Ongoing controversy suggests this is not settled so here at least is a summary from Timothy Taylor

Thus, low-wager workers in Seattle were better off as a result of the higher minimum wage if they managed to keep their job or to keep working roughly the same number of hours. But the employment rate of low-wage workers in Seattle declined slightly, as did the hours worked, which would lead to lower total earnings. As the study group notes: "The major conclusion one should draw from this analysis is that the Seattle Minimum Wage Ordinance worked as intended by raising the hourly wage rate of low-wage workers, yet the unintended, negative side effects on hours and employment muted the impact on labor earnings. ... The effects of disemployment appear to be roughly offsetting the gain in hourly wage rates, leaving the earnings for the average low-wage worker unchanged. Of course, we are talking about the average result."

Those put out of work are likely to be the ones with the fewest skills, the ones most in need of a rung on the way to gain employment experience, perhaps to be unemployed for the rest of their lives.   I don't think that is the outcome we want to see, but I wonder whether the sort of analysis being done at the UW will be able to distinguish such losses against the other aggregated data.

Here's where employment will decline the most in Washington

November 27th, 2016

The election has upset plans and expectations around the globe, but there's plenty of additional disapppointment to come with the fallout, I'm sure.  One likely place to look will be around the consequences of large increases to the minimum wage allowed by law for people to engage in productive work.   I've written on this previously, but more recent news has a few references of note.

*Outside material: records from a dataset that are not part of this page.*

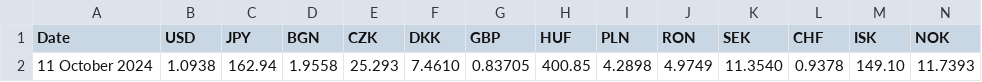
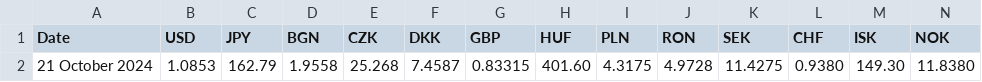
Before and after one commit to alexprengere/currencyconverter, a CSV file: currency_converter/eurofxref.csv, drawn as a sheet; only a part is shown; removed rows and columns are numbered as before the commit, all else as after; rows hold the shown columns only; the diff names each change by its address in the sheet, - before the commit and + after, or states it on an @@ line.

Commit message:
Update data

```diff
--- a/currency_converter/eurofxref.csv
+++ b/currency_converter/eurofxref.csv
-row 2: 11 October 2024 | 1.0938 | 162.94 | 1.9558 | 25.293 | 7.4610 | 0.83705 | 400.85 | 4.2898 | 4.9749 | 11.3540 | 0.9378 | 149.10 | 11.7393
+row 2: 21 October 2024 | 1.0853 | 162.79 | 1.9558 | 25.268 | 7.4587 | 0.83315 | 401.60 | 4.3175 | 4.9728 | 11.4275 | 0.9380 | 149.30 | 11.8380
```
Also changed, not shown: 1 other file.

The Seattle Times has a revealing map showing county-by-county differences in percent of workers currently paid less than what will be the new minimum, enacted as part of Initiative 1433.  The legal minimum increases statewide from $9.47 to $13.50 by 2020, affecting what looks like more than 10% of workers across Washington.

In Seattle, for example, the minimum wage is set to rise to $15 an hour for all workers by 2021 — and in King County as a whole, only 7.8 percent of jobs pay below $13.50. But in Yakima County, 30.5 percent of low-wage jobs will get a boost from the new increase.

The sub-head to the story seems a bit optimisitic:  "Workers in Seattle won't notice a difference, but in Yakima County? Low-wage workers can expect a big raise."  It would be interesting to see how the low wage percentage compares with the corresponding fraction of the vote totals in those localities.  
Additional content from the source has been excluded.